Wifi-Telnet-FPGA-NTSC Drunk Wall Clock!
Using an ESP32 (DevKitC V2) to open a Telnet connection over the local network to an old Raspberry Pi One (Model B Rev 2), and repeatedly sending the Linux 'date' command to get the current time - then shifting out the digits returned to one of my old VGA1306 FPGA boards, which then uses a few external resistors on a VGA breakout board as an R2R DAC to output 7-segment digits as black-and-white NTSC composite video (not VGA) to the guts of an old 2.5" RCA Video TFT LCD! 😅

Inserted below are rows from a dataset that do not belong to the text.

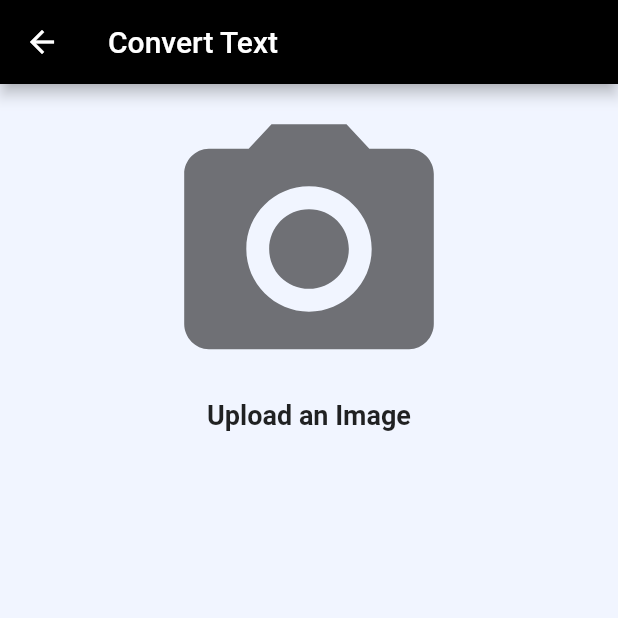
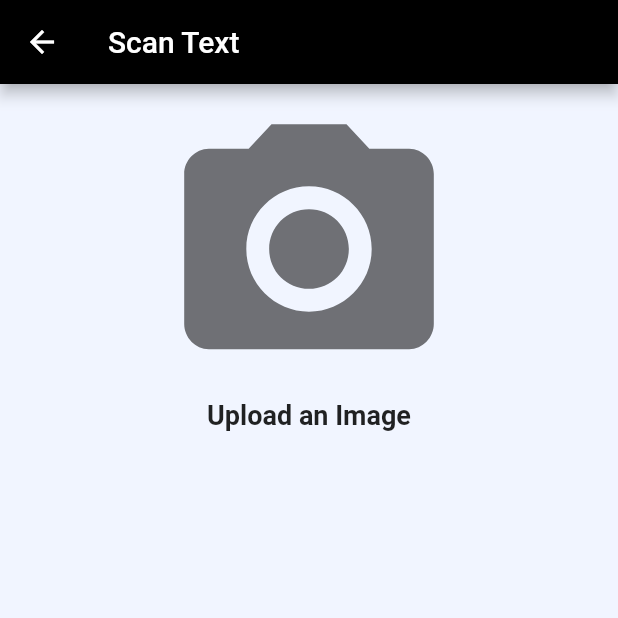
Before and after one commit to prince-cloud/hwrs_app, a Flutter app: the ConvertText screen opened directly, on a phone screen of 412 x 824 dp, the top half of it. Run offline on Flutter 3.47's test engine with Material 2 defaults, Android fonts, the light colour scheme and no system bars; our stand-ins replace image_picker.

Commit message:
working on translation text

```diff
--- a/lib/screens/scan_text.dart
+++ b/lib/screens/scan_text.dart
@@ -15,8 +15,11 @@ class ConvertText extends StatefulWidget {
 class _ConvertTextState extends State<ConvertText> {
   XFile? imageXFile;
   final ImagePicker _picker = ImagePicker();
+  TextEditingController docText = TextEditingController();
   String error = "";
-  String docText = "";
+  //String docText = "";
+  bool isLoading = false;
+
   selectImage() {
     return showDialog(
       context: context,
@@ -81,7 +84,6 @@ class _ConvertTextState extends State<ConvertText> {
   @override
   void initState() {
     super.initState();
-    //selectImage();
   }
 
   @override
@@ -92,7 +94,7 @@ class _ConvertTextState extends State<ConvertText> {
         backgroundColor: appBarColor,
         //leading: const Text(""),
         title: const Text(
-          "Convert Text",
+          "Scan Text",
           style: TextStyle(
             color: Colors.white,
           ),
@@ -141,42 +143,100 @@ class _ConvertTextState extends State<ConvertText> {
                         ),
                       ),
                     ),
-                    Form(
-                      child: Column(
-                        children: [
-                          const SizedBox(
-                            height: 15,
+                  ],
                 ),
-                          SizedBox(
-                            width: MediaQuery.of(context).size.width * 0.7,
-                            height: 50,
+          if (imageXFile != null)
+            Container(
+              height: 100,
+              padding: const EdgeInsets.all(20),
               child: ElevatedButton(
                 onPressed: () async {
+                  if (isLoading) {
+                    return;
+                  }
+                  setState(
+                    () {
+                      isLoading = true;
+                    },
+                  );
                   if (imageXFile == null) {
-                                  return null;
+                    return;
                   } else {
-                                  print("calling upload file");
                     final Map response = await upload_file(
-                                      imageXFile!.path.toString());
-                                  print(response);
-                                  setState(() {
-                                    docText = response['docText'] as String;
-                                  });
+                      imageXFile!.path.toString(),
+                    );
+                    setState(
+                      () {
+                        docText.text = response['docText'];
+                        isLoading = false;
+                      },
+                    );
                   }
+                  setState(
+                    () {},
+                  );
                 },
-                              child: const Text("Scan"),
+                style: ButtonStyle(
+                  backgroundColor: MaterialStateProperty.all(Colors.black),
+                ),
+                child: isLoading
+                    ? const CircularProgressIndicator()
+                    : const Text("Scan"),
               ),
             ),
-                        ],
+          if (docText.text.isNotEmpty)
+            Card(
+              elevation: 7,
+              child: TextFormInput(
+                child: TextFormField(
+                  controller: docText,
+                  minLines: 2,
+                  maxLines: 10,
+                  keyboardType: TextInputType.multiline,
+                  decoration: const InputDecoration(
+                    label: Padding(
+                      padding: EdgeInsets.only(bottom: 20),
+                      child: Text(
+                        "Scanned Text",
+                        style: TextStyle(
+                          color: Colors.orange,
                         ),
                       ),
-                    Container(
-                      child: Text("your text\n" + docText),
                     ),
-                  ],
-                )
+                    border: InputBorder.none,
+                  ),
+                ),
+              ),
+            ),
         ],
       ),
     );
   }
 }
+
+class TextFormInput extends StatelessWidget {
+  final Widget child;
+
+  const TextFormInput({
+    Key? key,
+    required this.child,
+  }) : super(key: key);
+
+  @override
+  Widget build(BuildContext context) {
+    Size size = MediaQuery.of(context).size;
+
+    return Container(
+      margin: const EdgeInsets.symmetric(vertical: 10),
+      padding: const EdgeInsets.symmetric(
+        horizontal: 10,
+      ),
+      width: size.width * 0.9,
+      decoration: const BoxDecoration(
+        color: Colors.white,
+        //borderRadius: BorderRadius.circular(29),
+      ),
+      child: child,
+    );
+  }
+}
```
Also changed, not shown: lib/screens/translate_text.dart (+9 -17 lines), lib/services/service.dart (+9 -19 lines). Lines whose indentation alone changed are shown as unchanged.
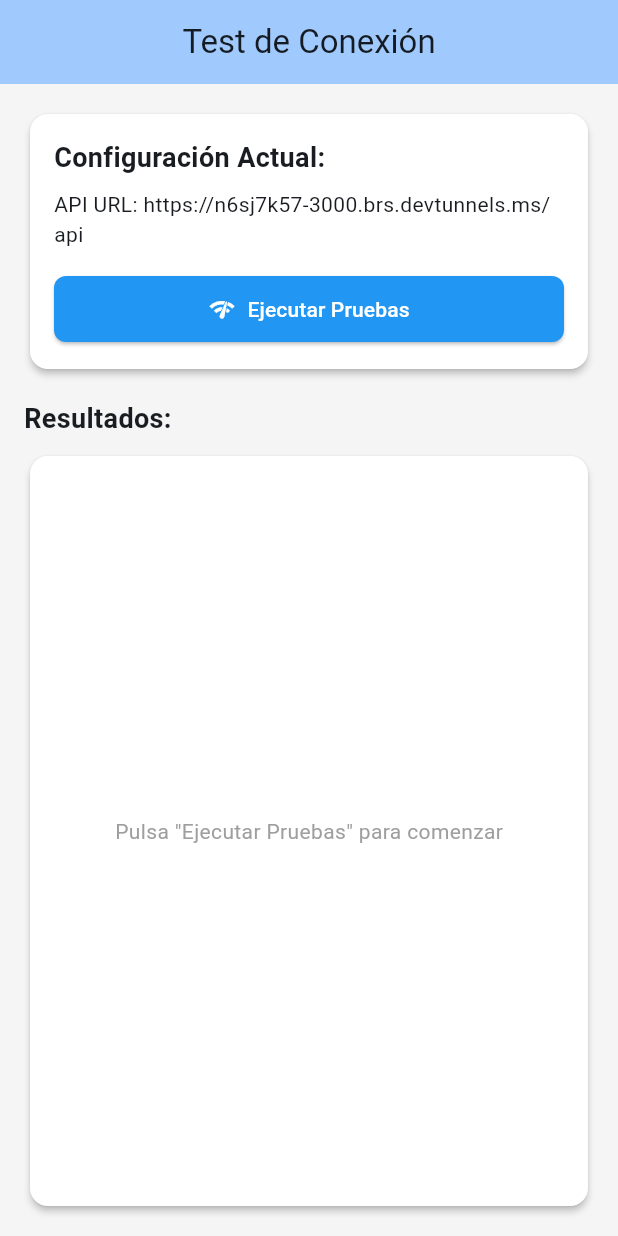
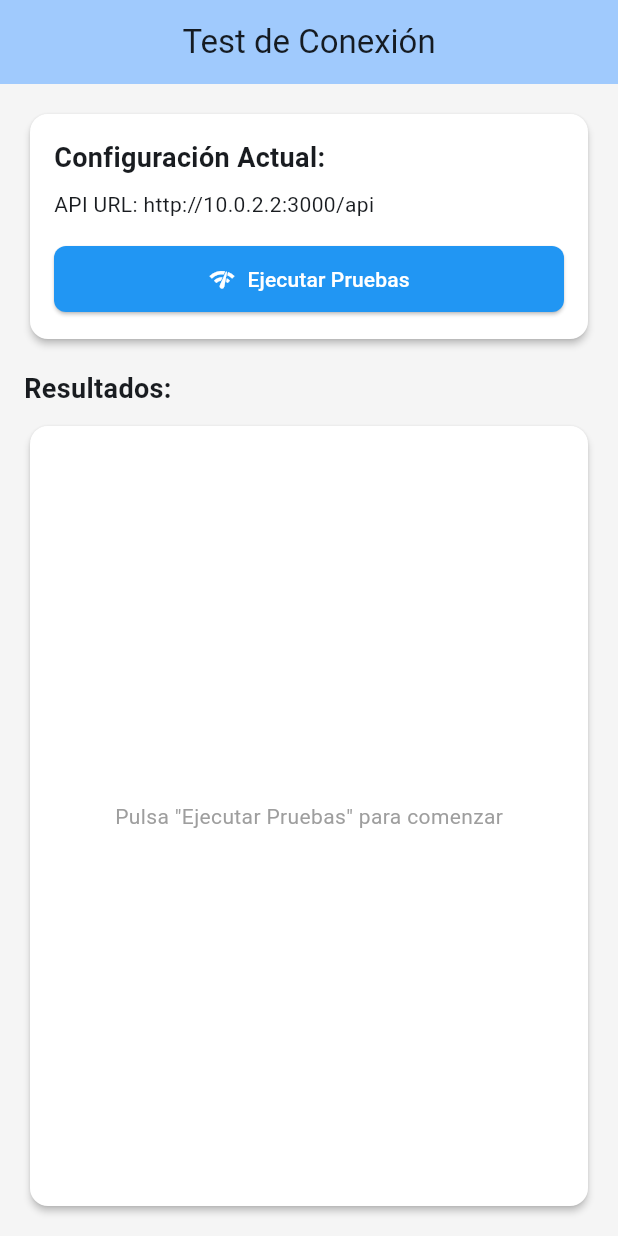
Before and after one commit to Dario0076/GestionPedidos, a Flutter app: the ConnectionTestScreen screen opened by its route, on a phone screen of 412 x 824 dp. Run offline on Flutter 3.47's test engine with Material 3 defaults, Android fonts, the phone set to English and light mode, and no system bars; our stand-ins replace dio, flutter_riverpod, go_router, shared_preferences; missing offline and left inert: translator; accounts and stored records are empty; network calls fail.

Commit message:
Actualizar la URL base de la API para el emulador Android

```diff
--- a/frontend/lib/utils/constants.dart
+++ b/frontend/lib/utils/constants.dart
@@ -1,10 +1,8 @@
 class ApiConstants {
   // URL base de la API - Túnel de desarrollo para acceso público
-  static const String baseUrl = 'https://n6sj7k57-3000.brs.devtunnels.ms/api';
-
-  // Otras opciones (comentadas)
-  // static const String baseUrl = 'http://192.168.1.6:3000/api'; // Para dispositivo móvil en red local
-  // static const String baseUrl = 'http://10.0.2.2:3000/api'; // Para emulador Android
+  //static const String baseUrl = 'https://n6sj7k57-3000.brs.devtunnels.ms/api';
+  static const String baseUrl =
+      'http://10.0.2.2:3000/api'; // Para emulador Android
   // static const String baseUrl = 'https://backend-m4do.onrender.com/api'; // Render deployment
   // static const String baseUrl = 'http://localhost:3000/api'; // Desarrollo local
 
```
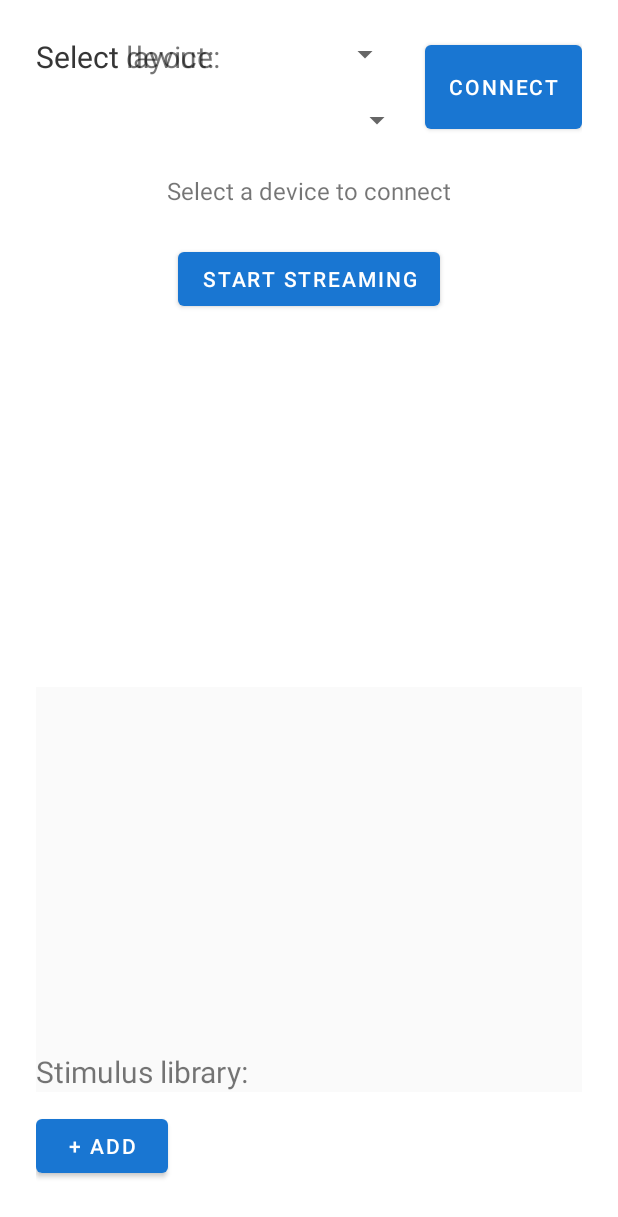
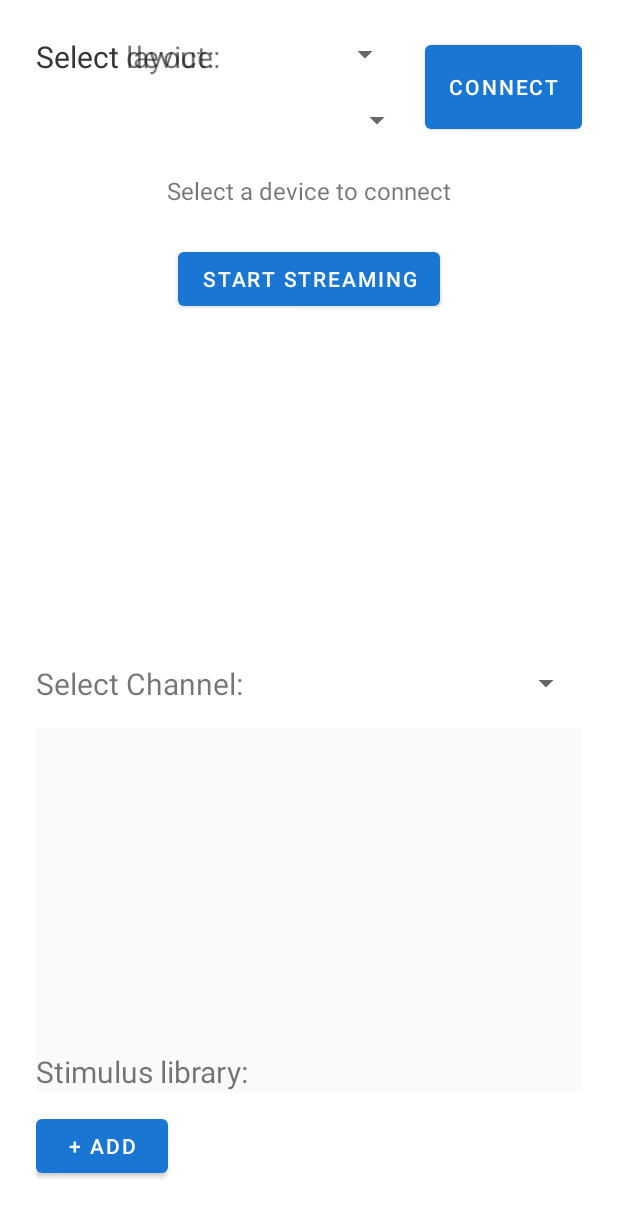
Before and after one commit to covatoki/NIRDuino_Companion_AndroidApp_260402_KC_KW, an Android app built with Jetpack Compose: the layout activity_stream_fnirs_data.xml on its own in the app's theme, with its tools: preview values and no code run, on a phone screen of 412 x 824 dp. Shown: the top 1217 px of the screen. Run offline under Robolectric (Android 15) with nearby library versions, the phone set to English and light mode, and no system bars.

Commit message:
Redundancies in layout-related SQI view fixed
Calculations were being performed in multiple places for LONG and SHORT channel calculations. Redundancies have been fixed.

```diff
--- a/app/src/main/java/com/example/nirduino_android_app_v2/device_communication/SignalQualityOverlay.kt
+++ b/app/src/main/java/com/example/nirduino_android_app_v2/device_communication/SignalQualityOverlay.kt
@@ -5,6 +5,7 @@ import android.graphics.*
 import android.util.AttributeSet
 import android.util.Log
 import android.view.View
+import com.example.nirduino_android_app_v2.device_communication_management.DisplayChannelData
 import com.example.nirduino_android_app_v2.layout_studio_files.OverlayElement
 
 class SignalQualityOverlay @JvmOverloads constructor(
@@ -13,8 +14,12 @@ class SignalQualityOverlay @JvmOverloads constructor(
 
     var sources: List<OverlayElement> = emptyList()
     var detectors: List<OverlayElement> = emptyList()
-    var channelPositions: List<Triple<Float, Float, Int>> = emptyList()
+    var channelPositions: List<DisplayChannelData> = emptyList()
     var sqiList: List<Float> = emptyList()
+
+    enum class ChannelType {
+        LONG, SHORT
+    }
 
     private val paint = Paint(Paint.ANTI_ALIAS_FLAG).apply {
         textAlign = Paint.Align.CENTER
@@ -25,11 +30,11 @@ class SignalQualityOverlay @JvmOverloads constructor(
     fun setOverlayData(
         sourceList: List<OverlayElement>,
         detectorList: List<OverlayElement>,
-        channelList: List<Triple<Float, Float, Int>>
+        channelList: List<DisplayChannelData>
     ) {
         // Collect all X and Y values across sources, detectors, and channels
-        val allX = (sourceList + detectorList).map { it.x } + channelList.map { it.first }
-        val allY = (sourceList + detectorList).map { it.y } + channelList.map { it.second }
+        val allX = (sourceList + detectorList).map { it.x } + channelList.map { it.x }
+        val allY = (sourceList + detectorList).map { it.y } + channelList.map { it.y }
 
         val minX = allX.minOrNull() ?: 0f
         val maxX = allX.maxOrNull() ?: 1f
@@ -45,7 +50,7 @@ class SignalQualityOverlay @JvmOverloads constructor(
 
         sources = sourceList.map { it.copy(x = normalizeX(it.x), y = normalizeY(it.y)) }
         detectors = detectorList.map { it.copy(x = normalizeX(it.x), y = normalizeY(it.y)) }
-        channelPositions = channelList.map { (x, y, ch) -> Triple(normalizeX(x), normalizeY(y), ch) }
+        channelPositions = channelList.map { it.copy(x = normalizeX(it.x), y = normalizeY(it.y) ) }
 
         invalidate()
     }
@@ -58,8 +63,9 @@ class SignalQualityOverlay @JvmOverloads constructor(
     override fun onDraw(canvas: Canvas) {
         super.onDraw(canvas)
 
+        Log.d("SQI_OVERLAY_ONDRAW", sqiList.toString())
+
         canvas.drawColor(Color.WHITE)
-        Log.d("SQI_OVERLAY_ONDRAW", "Canvas size = ${width},${height}")
 
         // Draw sources (gray circles)
         paint.color = Color.LTGRAY
@@ -80,15 +86,12 @@ class SignalQualityOverlay @JvmOverloads constructor(
             canvas.drawRect(x - size / 2, y - size / 2, x + size / 2, y + size / 2, paint)
         }
 
-        Log.d("channelList", channelPositions.size.toString())
+//        Log.d("SQI_OVERLAY_ONDRAW_channelList", channelPositions.size.toString())
 
         // Draw channels (diamond shape) with SQI
-        channelPositions.forEachIndexed { i, (xNorm, yNorm, chNum) ->
-            val x = xNorm * width
-            val y = yNorm * height
-
-            var coordinateString = x.toString() + " , "  + y.toString()
-//            Log.d("channelCoordinates", coordinateString)
+        channelPositions.forEachIndexed { i, channelData ->
+            val x = channelData.x * width
+            val y = channelData.y * height
 
             val sqi = sqiList.getOrNull(i) ?: 0f
             val color = when {
@@ -97,6 +100,7 @@ class SignalQualityOverlay @JvmOverloads constructor(
                 else -> Color.parseColor("#44AA99") // green-accessible
             }
 
+            // Draw diamond for channel
             paint.color = color
             val path = Path().apply {
                 moveTo(x, y - 10f)
@@ -107,10 +111,11 @@ class SignalQualityOverlay @JvmOverloads constructor(
             }
             canvas.drawPath(path, paint)
 
+            // Draw label
             paint.color = Color.BLACK
             paint.textSize = 20f
-            var channelNumber = chNum + 1
-            canvas.drawText("C$channelNumber", x+10f, y + 20f, paint)
+            canvas.drawText("C${channelData.channelNumber + 1}", x + 10f, y + 20f, paint)
         }
+
     }
 }
--- a/app/src/main/res/layout/activity_edit_layout.xml
+++ b/app/src/main/res/layout/activity_edit_layout.xml
@@ -30,11 +30,11 @@
 
         <Button
             android:id="@+id/saveButton"
-            android:layout_width="0dp"
+            android:layout_width="55dp"
             android:layout_height="wrap_content"
             android:layout_weight="1"
+            android:background="@color/colorAccentValue"
             android:text="Save"
-            android:background="@color/colorAccentValue"
             android:textColor="#FFFFFF" />
 
         <Space
--- a/app/src/main/res/layout/activity_stream_fnirs_data.xml
+++ b/app/src/main/res/layout/activity_stream_fnirs_data.xml
@@ -106,14 +106,43 @@
         app:layout_constraintTop_toBottomOf="@id/btn_stream_toggle"
  />
 
+    <!-- Spinner row with label -->
+    <LinearLayout
+        android:id="@+id/channel_spinner_row"
+        android:layout_width="match_parent"
+        android:layout_height="wrap_content"
+        android:orientation="horizontal"
+        android:gravity="center_vertical"
+        android:layout_marginBottom="8dp"
+        android:layout_marginTop="16dp"
+        app:layout_constraintTop_toBottomOf="@id/sqi_overlay">
+
+        <TextView
+            android:id="@+id/label_select_channel"
+            android:layout_width="wrap_content"
+            android:layout_height="wrap_content"
+            android:text="Select Channel:"
+            android:textSize="@dimen/font_size_header2"
+            android:layout_marginEnd="8dp" />
+
+        <Spinner
+            android:id="@+id/spinner_channels"
+            android:layout_width="0dp"
+            android:layout_height="wrap_content"
+            android:layout_weight="1"
+            android:spinnerMode="dropdown" />
+
+    </LinearLayout>
+
+
     <!-- Placeholder for real-time plot -->
     <com.example.nirduino_android_app_v2.device_communication.ChannelPlotView
         android:id="@+id/channel_plot_view"
         android:layout_width="match_parent"
         android:layout_height="300dp"
         android:background="#FFFAFAFA"
-        android:layout_marginTop="32dp"
-        app:layout_constraintTop_toBottomOf="@id/sqi_overlay"
+        android:layout_marginTop="16dp"
+        app:layout_constraintTop_toBottomOf="@id/channel_spinner_row"
         app:layout_constraintStart_toStartOf="parent"
         app:layout_constraintEnd_toEndOf="parent"/>
 
```
Also changed, not shown: app/src/main/java/com/example/nirduino_android_app_v2/device_communication/StreamfNIRSData.kt (+67 -50 lines), app/src/main/java/com/example/nirduino_android_app_v2/device_communication_management/BLEConnectionManager.kt (+6 -3 lines), app/src/main/java/com/example/nirduino_android_app_v2/device_communication_management/DataParsingAndProcessing.kt (+10 -6 lines), app/src/main/java/com/example/nirduino_android_app_v2/device_communication_management/DisplayDataFormatter.kt (+0 -75 lines).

The inherent laggyness of this scheme is visible in the seconds counter on the clock - not a neat and precise march from zero to fifty-nine seconds, but more of a lurching stumbling drunken progression from minute to minute - and I love it! Obviously there are more precise ways of keeping time, but that was not the goal. This is art. This clock has a personality. This object is pure hack.
For the code on the ESP32 I used Arduino's default WiFiClientBasic.ino sketch as a skeleton to get a network connection, and also took inspiration from martydill's telnet code, to step through the following sequence:
1. connect ESP32 to wifi
2. connect ESP32 to raspberrypi host
3. respond appropriately to telnet protocol negotiations from the pi
4. wait for colon characters and automate sending the username and password, to login to the pi
5. wait for dollar sign character at the end of each command prompt and send "date +%t%H%M%S"
6. wait for the tab character returned with the output of the Linux 'date' command
7. read in the 6 digits of the time, HHMMSS (need to subtract 48 from the ASCII character values)
8. step through sending each pair of digits to the FPGA, packed as two 4-bit nibbles in a single byte
(total of 3 bytes = 24 bits shifted out, max digit value is 9 (1001 in binary) so only need 4 bits to represent)
9. return to step 5
The VGA1306 FPGA logic uses each 4-bit value in the 24-bit register to assemble the seven segments of each digit on the screen. I originally designed the board to output 8-colour VGA, not composite video - so my hacky method of using it to generate black-and-white NTSC composite video was to use the three separate RGB signals combined to represent a single 3-bit digital-to-analog voltage value instead. There are already 270Ω resistors built-in on the Red / Green / Blue VGA output pins, so these are being repurposed as half of the 3-bit R2R DAC to get the necessary voltage levels for composite video (the remaining three external resistors in the DAC are on the VGA breakout board).
This got me close enough to the 0V / 0.3V / 1V values needed. Everything on the drunk wall clock is powered from a neat little 1.8V / 3.3V / 5V / 9V / 12V Power Breakout Board.
All of the code is on GitHub here (plus the Excel spreadsheet I used to layout the pixels for each digit).
I bought the lovely 'reclaimed-wood' base from this Etsy artist. The VGA1306 board was being produced by kitsch-bent a few years back, but CraftsbyDad has also been making some lately and selling them at-cost on Tindie.
Last, but far from least, many thanks to these three guys down here for writing the NTSC Verilog code back in 2007! 😊